## THE PROBLEM
Please report, as a bare number, how many lines below include the string "styles".

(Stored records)
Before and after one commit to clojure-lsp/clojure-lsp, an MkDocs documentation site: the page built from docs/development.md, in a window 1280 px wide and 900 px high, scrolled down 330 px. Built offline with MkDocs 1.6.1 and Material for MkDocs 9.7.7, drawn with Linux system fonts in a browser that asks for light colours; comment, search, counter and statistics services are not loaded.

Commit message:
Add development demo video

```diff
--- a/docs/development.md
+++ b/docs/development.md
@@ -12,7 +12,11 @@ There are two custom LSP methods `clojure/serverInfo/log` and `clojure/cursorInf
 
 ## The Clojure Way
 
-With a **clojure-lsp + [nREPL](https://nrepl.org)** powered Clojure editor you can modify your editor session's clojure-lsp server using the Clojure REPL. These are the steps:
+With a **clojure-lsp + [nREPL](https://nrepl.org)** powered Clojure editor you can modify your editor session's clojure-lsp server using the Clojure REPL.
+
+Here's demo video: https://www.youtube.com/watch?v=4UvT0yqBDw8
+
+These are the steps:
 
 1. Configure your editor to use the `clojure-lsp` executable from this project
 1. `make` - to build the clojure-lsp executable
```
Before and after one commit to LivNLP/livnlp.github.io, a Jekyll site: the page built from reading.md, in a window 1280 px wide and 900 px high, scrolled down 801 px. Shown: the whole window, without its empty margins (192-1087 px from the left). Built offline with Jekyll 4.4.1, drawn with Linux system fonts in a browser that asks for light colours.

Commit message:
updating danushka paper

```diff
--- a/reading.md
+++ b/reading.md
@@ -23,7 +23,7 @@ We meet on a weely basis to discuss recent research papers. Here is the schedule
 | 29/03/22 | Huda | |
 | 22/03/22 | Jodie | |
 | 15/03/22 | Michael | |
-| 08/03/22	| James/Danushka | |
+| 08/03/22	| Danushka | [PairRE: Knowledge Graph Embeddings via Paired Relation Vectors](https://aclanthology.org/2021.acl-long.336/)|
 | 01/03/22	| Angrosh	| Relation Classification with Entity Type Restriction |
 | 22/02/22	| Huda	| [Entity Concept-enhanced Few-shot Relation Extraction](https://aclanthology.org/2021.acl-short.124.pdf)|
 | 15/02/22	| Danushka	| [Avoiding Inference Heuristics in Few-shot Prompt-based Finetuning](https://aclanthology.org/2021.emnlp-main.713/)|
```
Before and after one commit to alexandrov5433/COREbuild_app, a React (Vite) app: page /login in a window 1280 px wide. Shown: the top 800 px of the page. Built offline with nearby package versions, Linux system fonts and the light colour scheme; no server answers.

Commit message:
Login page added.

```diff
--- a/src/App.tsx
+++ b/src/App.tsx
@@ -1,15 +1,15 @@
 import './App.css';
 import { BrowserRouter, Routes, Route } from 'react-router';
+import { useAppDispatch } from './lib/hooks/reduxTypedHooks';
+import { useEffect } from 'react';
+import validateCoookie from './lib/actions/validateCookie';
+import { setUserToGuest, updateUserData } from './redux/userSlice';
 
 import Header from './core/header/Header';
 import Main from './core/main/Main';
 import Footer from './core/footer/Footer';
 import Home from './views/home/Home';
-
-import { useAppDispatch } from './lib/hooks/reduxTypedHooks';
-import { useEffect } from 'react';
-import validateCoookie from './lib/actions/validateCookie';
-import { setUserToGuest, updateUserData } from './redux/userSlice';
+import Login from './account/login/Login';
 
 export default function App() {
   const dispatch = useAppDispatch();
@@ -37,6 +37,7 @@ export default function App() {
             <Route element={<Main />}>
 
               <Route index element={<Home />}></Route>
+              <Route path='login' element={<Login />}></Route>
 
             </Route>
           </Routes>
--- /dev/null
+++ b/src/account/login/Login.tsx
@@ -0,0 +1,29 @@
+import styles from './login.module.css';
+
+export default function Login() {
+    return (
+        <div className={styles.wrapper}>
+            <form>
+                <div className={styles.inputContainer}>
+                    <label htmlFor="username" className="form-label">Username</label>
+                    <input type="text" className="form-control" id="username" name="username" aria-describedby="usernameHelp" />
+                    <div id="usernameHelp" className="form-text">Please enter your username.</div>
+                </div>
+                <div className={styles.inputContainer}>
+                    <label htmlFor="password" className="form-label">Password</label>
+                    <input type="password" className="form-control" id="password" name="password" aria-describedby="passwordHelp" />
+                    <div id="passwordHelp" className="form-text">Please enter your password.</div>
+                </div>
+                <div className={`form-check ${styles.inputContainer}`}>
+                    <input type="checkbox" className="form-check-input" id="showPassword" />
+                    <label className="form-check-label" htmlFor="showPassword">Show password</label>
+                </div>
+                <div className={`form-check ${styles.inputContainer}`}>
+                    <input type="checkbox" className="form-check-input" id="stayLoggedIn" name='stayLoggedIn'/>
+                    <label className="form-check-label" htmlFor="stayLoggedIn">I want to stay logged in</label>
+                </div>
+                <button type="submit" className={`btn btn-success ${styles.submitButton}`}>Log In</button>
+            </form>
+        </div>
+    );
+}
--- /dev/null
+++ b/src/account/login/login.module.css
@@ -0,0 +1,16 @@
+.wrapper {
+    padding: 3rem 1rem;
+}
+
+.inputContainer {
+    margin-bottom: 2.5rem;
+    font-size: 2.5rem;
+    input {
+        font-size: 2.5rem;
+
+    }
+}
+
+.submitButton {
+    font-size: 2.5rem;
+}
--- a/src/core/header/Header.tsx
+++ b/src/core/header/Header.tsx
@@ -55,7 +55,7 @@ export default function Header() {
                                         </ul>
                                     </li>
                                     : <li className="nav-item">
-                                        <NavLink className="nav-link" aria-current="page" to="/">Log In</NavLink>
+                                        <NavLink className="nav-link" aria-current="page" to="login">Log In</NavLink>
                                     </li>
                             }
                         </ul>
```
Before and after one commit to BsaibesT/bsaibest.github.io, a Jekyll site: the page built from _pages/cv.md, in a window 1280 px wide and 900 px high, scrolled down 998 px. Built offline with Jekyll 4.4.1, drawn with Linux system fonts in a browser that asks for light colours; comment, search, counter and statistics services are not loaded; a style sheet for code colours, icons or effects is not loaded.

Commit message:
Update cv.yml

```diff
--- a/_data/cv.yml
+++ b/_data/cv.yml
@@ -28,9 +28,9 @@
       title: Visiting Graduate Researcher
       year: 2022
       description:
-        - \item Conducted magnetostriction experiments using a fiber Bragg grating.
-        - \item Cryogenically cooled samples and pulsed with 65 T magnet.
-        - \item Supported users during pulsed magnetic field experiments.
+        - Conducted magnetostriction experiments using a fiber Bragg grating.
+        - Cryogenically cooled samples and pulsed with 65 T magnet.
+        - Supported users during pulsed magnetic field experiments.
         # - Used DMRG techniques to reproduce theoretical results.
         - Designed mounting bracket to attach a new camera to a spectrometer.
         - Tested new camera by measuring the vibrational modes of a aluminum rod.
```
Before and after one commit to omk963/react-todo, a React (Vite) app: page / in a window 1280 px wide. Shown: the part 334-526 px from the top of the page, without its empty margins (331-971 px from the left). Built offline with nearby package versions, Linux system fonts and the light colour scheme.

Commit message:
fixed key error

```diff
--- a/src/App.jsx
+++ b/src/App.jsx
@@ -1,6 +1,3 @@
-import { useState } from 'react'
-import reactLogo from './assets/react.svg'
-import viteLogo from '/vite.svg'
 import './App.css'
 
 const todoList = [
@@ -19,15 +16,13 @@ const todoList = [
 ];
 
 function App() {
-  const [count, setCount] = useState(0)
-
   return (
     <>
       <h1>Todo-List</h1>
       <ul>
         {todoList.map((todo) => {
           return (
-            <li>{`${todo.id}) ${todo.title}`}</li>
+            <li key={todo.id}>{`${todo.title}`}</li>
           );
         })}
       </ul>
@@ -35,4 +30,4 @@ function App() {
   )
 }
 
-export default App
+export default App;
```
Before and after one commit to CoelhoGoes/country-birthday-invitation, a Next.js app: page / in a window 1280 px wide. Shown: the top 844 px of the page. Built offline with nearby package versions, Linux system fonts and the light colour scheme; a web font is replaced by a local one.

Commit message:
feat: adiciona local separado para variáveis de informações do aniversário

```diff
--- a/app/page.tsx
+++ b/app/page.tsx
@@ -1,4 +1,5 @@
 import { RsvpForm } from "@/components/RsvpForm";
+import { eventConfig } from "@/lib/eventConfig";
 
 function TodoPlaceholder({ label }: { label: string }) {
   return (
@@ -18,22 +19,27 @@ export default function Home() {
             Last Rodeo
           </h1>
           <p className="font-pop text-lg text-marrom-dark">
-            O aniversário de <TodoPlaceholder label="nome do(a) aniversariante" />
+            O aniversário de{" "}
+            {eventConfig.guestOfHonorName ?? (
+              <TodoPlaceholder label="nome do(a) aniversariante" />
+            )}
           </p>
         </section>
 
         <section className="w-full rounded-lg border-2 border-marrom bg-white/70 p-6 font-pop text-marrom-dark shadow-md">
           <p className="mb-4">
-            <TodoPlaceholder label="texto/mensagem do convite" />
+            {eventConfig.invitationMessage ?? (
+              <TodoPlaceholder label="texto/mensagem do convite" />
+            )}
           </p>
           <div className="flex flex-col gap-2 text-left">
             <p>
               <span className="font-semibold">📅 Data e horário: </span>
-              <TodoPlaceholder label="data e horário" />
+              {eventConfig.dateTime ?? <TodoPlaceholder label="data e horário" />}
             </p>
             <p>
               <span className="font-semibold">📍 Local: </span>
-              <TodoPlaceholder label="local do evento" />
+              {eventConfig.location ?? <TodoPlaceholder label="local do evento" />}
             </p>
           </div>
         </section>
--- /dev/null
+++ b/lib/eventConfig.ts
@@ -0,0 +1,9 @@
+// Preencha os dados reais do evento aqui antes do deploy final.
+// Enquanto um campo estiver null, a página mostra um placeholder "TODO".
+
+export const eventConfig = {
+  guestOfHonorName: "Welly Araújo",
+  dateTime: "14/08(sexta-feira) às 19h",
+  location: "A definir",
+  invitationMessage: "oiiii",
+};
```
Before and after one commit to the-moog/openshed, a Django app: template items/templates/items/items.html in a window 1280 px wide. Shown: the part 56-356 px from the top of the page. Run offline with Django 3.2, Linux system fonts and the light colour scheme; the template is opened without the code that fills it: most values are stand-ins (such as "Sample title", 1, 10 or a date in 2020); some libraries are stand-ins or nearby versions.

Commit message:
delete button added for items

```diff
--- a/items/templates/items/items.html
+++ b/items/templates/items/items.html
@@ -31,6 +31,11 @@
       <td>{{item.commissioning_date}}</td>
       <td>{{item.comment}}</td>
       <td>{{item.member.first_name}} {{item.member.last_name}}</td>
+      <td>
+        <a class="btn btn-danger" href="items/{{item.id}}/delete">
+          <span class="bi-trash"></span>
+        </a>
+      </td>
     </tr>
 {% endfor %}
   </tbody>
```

## RESPONSE FOR THIS EXERCISE
7